- Because there is some risk of complications during ibogaine therapy, you should not consider getting treatment in any facility that is not prepared to offer emergency medical resuscitation. Clinic providers should have at least one person present at all times who is trained as an emergency responder and who is trained in emergency resuscitation techniques.
Check to make sure that any clinic under consideration has some minimum basic emergency medical equipment on hand, such as:
- A first aid kit.
- Blood oxygen monitoring equipment.
- Blood pressure monitoring equipment.
Preferably they will also have such resuscitation equipment as:
For safety, ibogaine therapy providers will need to monitor your vital signs throughout the therapeutic experience.
Who Shouldn’t Take Ibogaine?
Due to the extreme physical and emotional nature of the therapy, people with certain preconditions should not take ibogaine.
Do not use ibogaine if you have:
- Cancer, epilepsy or have seizures.
- Cerebral palsy, MS, migraines, dementia requiring treatment or other cerebral dysfunction.
- Any type of cardiac condition.
- Untreated high blood pressure.
- IBS or Crohn’s.
- Kidney stones or kidney disease.
- Serious liver disease (enzyme at more than 400% above normal).
- Lung diseases, such as bronchitis, asthma or emphysema.
- Unmanaged diabetes.
- A history of stroke.
- Any type of vascular disease.
- Active and serious emotional or psychiatric disorders that require treatment.
- Any condition that requires ongoing medication which might interfere with the effectiveness or safety of ibogaine (such as antidepressant therapy, for example).
- Any condition that could influence the absorption, metabolism or excretion of ibogaine (A variety of kidney, liver or gastro-intestinal disorders).7
(Not a complete list of preconditions)
The Legality of Ibogaine Treatment
The possession and sale of ibogaine is illegal in the US, as well as in Belgium, Switzerland, Denmark and Sweden.
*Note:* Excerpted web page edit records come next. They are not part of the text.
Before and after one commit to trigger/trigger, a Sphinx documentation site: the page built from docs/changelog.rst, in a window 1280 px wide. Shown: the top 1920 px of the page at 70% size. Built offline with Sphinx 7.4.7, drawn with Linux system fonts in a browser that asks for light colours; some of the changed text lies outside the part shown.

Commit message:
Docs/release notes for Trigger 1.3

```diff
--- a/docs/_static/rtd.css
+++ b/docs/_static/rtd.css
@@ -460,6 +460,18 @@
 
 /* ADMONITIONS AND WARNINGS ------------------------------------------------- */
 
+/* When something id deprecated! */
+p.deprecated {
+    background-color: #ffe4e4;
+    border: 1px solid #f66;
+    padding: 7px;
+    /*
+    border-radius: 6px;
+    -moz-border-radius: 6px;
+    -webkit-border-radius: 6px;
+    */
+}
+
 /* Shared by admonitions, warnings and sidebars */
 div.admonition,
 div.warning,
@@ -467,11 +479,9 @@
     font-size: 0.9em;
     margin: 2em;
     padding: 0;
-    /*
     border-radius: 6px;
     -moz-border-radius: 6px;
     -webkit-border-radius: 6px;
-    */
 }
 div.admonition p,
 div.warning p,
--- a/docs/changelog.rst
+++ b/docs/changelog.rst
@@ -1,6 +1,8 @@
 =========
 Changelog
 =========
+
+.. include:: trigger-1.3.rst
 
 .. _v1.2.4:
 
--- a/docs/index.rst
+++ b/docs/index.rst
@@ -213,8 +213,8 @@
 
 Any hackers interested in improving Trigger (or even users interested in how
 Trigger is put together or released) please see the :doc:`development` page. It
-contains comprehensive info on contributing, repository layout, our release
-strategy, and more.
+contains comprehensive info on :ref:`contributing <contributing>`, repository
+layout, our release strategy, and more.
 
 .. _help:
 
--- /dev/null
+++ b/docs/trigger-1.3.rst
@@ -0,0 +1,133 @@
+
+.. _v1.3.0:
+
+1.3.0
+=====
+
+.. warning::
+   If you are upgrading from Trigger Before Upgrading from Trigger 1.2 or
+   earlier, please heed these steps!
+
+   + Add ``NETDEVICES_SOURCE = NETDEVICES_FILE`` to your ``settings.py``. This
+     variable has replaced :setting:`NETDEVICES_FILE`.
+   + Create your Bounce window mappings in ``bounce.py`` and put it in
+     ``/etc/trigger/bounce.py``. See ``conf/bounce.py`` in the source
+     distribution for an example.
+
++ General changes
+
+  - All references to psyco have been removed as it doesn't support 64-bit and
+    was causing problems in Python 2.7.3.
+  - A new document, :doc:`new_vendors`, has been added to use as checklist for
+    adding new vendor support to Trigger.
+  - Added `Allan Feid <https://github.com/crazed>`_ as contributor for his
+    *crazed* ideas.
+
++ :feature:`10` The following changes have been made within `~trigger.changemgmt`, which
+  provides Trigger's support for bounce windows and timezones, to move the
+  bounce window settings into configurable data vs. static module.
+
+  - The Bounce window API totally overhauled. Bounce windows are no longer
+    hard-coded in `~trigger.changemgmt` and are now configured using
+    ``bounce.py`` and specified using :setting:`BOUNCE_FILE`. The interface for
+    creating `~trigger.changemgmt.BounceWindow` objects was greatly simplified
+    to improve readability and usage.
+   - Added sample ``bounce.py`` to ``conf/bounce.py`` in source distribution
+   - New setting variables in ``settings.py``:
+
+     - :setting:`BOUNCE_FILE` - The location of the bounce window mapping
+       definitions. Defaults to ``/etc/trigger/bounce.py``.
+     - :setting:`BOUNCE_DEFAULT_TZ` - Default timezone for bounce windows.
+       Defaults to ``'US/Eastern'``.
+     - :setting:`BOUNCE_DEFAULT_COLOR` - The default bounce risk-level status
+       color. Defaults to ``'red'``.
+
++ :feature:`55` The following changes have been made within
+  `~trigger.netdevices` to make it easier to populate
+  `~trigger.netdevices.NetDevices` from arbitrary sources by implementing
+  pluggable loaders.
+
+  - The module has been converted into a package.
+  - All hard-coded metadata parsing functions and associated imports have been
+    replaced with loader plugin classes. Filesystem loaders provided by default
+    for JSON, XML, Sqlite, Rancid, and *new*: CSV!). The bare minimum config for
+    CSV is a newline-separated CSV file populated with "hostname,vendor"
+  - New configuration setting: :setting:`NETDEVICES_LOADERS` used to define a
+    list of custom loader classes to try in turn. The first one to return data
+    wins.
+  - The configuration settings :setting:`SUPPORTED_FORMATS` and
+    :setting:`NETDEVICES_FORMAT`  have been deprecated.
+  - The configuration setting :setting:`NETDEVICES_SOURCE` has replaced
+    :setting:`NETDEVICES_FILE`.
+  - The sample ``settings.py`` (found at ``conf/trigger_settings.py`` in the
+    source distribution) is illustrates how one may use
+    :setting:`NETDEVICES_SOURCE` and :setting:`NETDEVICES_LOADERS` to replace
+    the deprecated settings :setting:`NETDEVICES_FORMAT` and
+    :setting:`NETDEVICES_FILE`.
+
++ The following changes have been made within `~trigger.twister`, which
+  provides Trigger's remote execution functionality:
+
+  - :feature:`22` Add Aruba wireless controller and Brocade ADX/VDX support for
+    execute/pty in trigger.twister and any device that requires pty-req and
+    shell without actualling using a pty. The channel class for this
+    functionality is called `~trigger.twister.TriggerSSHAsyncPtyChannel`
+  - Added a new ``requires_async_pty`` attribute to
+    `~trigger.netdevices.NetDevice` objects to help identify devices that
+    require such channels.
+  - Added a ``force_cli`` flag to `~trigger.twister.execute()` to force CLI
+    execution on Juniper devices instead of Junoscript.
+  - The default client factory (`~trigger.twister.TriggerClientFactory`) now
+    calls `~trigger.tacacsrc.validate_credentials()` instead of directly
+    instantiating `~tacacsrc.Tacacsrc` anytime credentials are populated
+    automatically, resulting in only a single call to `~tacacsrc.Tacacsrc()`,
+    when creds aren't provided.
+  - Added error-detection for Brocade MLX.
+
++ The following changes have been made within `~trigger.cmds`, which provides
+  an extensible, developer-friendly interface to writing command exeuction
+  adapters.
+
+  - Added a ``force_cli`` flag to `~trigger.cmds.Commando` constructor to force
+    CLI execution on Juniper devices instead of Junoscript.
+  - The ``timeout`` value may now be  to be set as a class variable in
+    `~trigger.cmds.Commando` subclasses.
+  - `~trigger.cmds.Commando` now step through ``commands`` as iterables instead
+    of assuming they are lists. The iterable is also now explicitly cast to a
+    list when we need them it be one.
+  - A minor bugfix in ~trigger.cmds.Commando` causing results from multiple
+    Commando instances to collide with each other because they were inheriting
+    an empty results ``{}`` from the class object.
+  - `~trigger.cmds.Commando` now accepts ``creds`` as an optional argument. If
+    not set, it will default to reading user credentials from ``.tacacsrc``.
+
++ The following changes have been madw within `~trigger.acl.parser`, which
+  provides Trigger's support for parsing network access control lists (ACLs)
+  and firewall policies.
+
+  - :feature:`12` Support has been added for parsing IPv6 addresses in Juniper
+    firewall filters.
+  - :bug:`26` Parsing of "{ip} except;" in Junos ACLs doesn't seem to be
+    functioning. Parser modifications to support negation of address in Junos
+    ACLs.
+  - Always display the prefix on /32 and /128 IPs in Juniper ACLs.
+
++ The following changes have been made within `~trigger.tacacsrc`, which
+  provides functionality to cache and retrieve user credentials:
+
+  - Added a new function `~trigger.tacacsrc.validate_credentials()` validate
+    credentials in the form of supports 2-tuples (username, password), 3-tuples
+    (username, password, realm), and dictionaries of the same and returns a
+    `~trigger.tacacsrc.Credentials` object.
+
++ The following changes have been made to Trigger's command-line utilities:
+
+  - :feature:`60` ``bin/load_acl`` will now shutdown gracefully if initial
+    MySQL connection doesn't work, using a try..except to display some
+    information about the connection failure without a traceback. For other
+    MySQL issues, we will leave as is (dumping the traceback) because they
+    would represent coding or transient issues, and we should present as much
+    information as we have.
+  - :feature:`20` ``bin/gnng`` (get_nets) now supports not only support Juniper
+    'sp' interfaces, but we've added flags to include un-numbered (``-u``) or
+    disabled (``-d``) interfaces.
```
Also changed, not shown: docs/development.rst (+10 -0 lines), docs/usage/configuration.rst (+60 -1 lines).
In other countries, the possession of ibogaine is either legal or non-regulated.
Many citizens of the US and other countries which ban the possession of the medication travel to international clinics to receive ibogaine therapy. Ibogaine therapy clinics operate legally in Canada, the Caribbean, Mexico, across Central and South America and in many countries in Europe. Many American providers will offer ibogaine therapy in underground clinics within the US, but this an illegal and unregulated activity.
- Maps, volume xiii number 2, winter 2003: Ibogaine: Treatment Outcomes and Observations
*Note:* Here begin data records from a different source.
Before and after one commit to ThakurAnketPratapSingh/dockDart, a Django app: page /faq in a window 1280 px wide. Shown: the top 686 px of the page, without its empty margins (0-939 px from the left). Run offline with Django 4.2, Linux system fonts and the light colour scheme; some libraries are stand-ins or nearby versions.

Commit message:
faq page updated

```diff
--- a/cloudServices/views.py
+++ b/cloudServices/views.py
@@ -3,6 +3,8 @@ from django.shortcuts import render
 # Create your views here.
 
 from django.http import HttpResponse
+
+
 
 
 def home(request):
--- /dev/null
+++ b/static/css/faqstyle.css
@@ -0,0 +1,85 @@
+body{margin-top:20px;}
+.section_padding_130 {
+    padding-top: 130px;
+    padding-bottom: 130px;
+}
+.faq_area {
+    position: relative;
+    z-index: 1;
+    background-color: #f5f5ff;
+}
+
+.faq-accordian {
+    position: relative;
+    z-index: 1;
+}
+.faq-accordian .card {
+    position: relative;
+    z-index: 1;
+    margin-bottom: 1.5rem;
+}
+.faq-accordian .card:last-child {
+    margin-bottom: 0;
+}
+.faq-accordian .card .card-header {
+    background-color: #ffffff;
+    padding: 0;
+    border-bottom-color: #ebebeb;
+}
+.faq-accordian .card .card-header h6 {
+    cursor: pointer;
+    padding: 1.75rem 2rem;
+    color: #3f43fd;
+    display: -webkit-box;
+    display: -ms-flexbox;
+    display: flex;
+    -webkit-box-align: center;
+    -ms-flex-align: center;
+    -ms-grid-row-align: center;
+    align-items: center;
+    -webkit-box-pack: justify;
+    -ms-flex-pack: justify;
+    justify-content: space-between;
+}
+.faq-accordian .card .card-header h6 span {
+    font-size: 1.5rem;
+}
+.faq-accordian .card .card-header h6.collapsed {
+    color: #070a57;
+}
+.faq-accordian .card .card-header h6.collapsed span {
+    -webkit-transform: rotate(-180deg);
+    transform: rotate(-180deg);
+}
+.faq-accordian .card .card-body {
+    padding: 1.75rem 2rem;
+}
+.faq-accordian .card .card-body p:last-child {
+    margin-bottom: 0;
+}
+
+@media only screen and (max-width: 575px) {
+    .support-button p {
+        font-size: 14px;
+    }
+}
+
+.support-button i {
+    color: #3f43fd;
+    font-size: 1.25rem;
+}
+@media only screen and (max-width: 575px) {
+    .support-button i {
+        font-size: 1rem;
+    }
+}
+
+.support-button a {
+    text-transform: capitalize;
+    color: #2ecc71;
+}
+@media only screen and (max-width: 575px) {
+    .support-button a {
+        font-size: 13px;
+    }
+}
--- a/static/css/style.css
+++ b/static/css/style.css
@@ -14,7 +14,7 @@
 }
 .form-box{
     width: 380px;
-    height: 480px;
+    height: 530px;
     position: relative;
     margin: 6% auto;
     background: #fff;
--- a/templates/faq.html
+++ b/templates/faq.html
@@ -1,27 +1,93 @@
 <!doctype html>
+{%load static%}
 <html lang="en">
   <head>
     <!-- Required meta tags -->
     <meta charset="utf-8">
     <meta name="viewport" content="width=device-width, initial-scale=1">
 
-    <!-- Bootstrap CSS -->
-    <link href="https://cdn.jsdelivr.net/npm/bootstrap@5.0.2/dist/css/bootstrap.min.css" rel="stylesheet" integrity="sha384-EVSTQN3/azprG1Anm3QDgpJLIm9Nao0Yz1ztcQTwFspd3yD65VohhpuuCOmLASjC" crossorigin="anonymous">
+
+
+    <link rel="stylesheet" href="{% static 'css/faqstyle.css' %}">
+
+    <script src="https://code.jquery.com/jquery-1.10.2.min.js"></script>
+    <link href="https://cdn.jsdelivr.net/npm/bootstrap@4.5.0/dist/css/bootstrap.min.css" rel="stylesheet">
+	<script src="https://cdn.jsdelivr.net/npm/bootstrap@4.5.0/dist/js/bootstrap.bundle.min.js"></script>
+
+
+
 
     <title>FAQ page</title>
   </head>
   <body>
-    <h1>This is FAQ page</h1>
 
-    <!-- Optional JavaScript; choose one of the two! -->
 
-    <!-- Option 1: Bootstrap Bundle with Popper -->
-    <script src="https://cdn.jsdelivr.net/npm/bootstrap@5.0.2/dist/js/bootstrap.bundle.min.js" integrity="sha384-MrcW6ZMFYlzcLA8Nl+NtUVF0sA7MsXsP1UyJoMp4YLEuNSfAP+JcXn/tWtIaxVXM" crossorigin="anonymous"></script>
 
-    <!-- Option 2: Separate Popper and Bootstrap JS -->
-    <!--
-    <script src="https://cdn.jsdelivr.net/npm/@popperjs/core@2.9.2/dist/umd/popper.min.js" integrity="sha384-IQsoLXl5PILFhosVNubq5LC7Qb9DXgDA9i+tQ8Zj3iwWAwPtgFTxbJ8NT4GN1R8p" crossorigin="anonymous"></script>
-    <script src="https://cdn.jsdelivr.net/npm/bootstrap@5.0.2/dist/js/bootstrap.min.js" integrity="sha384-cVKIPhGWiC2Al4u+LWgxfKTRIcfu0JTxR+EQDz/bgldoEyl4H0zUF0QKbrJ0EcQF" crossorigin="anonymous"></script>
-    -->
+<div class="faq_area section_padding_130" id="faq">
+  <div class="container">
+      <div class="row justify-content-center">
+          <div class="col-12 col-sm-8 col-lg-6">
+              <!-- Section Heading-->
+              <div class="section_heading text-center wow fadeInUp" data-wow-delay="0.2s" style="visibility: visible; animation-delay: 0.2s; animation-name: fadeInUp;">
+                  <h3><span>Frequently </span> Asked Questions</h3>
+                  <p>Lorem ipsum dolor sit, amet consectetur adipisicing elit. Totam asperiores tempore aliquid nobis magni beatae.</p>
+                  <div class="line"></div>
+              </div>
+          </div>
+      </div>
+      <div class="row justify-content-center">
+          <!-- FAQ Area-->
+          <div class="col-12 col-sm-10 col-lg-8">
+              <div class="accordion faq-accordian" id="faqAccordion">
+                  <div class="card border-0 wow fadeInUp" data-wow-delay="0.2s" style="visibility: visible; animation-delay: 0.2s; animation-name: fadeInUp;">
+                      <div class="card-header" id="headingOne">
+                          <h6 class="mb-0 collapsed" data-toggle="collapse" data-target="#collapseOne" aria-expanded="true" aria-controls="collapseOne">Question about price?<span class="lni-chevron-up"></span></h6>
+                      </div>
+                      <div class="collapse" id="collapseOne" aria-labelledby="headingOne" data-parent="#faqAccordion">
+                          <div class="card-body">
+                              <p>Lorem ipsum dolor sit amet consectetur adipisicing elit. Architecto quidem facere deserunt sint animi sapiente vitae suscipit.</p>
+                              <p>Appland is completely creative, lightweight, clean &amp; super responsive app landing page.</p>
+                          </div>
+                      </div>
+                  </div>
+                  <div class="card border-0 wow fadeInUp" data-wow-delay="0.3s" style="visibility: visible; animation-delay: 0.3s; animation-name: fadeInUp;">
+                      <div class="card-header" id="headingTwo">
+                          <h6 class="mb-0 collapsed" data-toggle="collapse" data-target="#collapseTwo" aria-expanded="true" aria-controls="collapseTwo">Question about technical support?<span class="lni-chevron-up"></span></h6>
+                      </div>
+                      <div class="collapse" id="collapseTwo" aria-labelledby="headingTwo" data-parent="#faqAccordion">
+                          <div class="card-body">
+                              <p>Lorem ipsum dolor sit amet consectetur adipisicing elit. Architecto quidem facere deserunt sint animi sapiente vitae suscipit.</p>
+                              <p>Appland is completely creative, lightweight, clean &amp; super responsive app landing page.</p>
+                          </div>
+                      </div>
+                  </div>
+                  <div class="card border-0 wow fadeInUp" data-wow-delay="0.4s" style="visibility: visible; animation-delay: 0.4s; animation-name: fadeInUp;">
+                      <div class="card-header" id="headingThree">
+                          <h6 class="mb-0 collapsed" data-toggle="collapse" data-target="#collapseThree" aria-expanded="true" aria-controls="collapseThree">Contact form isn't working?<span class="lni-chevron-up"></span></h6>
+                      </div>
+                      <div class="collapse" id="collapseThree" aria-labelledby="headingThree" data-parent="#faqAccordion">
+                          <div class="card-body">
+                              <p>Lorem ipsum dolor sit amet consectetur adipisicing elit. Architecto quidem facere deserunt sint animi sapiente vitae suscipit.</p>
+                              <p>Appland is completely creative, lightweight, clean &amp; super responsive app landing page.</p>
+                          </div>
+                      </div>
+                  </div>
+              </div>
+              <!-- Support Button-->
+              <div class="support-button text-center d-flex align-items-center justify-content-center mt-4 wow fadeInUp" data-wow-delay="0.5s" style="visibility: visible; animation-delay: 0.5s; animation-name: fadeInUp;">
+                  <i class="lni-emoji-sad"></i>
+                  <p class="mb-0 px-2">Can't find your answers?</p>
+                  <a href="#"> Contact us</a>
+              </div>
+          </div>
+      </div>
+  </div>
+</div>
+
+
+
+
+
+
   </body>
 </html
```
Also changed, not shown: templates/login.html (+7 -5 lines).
- Ibogaine in the Treatment of Chemical Dependence Disorders: Clinical Perspectives H.S. Lotsof
- A Review of Ibogaine
- Ibogaine.co.uk Important information for those thinking of taking ibogaine
- Global Alliance of Ibogaine Therapy Providers: Minimum Standards of Care in Ibogaine
- Therapy Global Alliance of Ibogaine Therapy Providers: Slide 15, Contraindicated Conditions for Ibogaine Therapy
- Manual for Ibogaine Therapy Screening, Safety, Monitoring & Aftercare Second Revision by Howard S. Lotsof & Boaz Wachtel
Post a comment 0
We welcome republishing of our content on condition that you credit Choose Help and the respective authors. This article is licensed under a Creative Commons License.
Four pieces of advice on how long you’ll need to use Suboxone from one of America’s leading experts on the use of the drug.Read the complete article
Those creepy-crawly-jumpy legs that make sleep impossible – there are few things worse than the restless legs of opiate withdrawal. Only time will solve the problem, but there are medications and home-remedy treatments that can minimize their severity. Read on to get the tips you need to get to sleep.Read the complete article
Withdrawal symptoms don't tell the whole story. Learn why persistent cravings make heroin so tough to quit.Read the complete article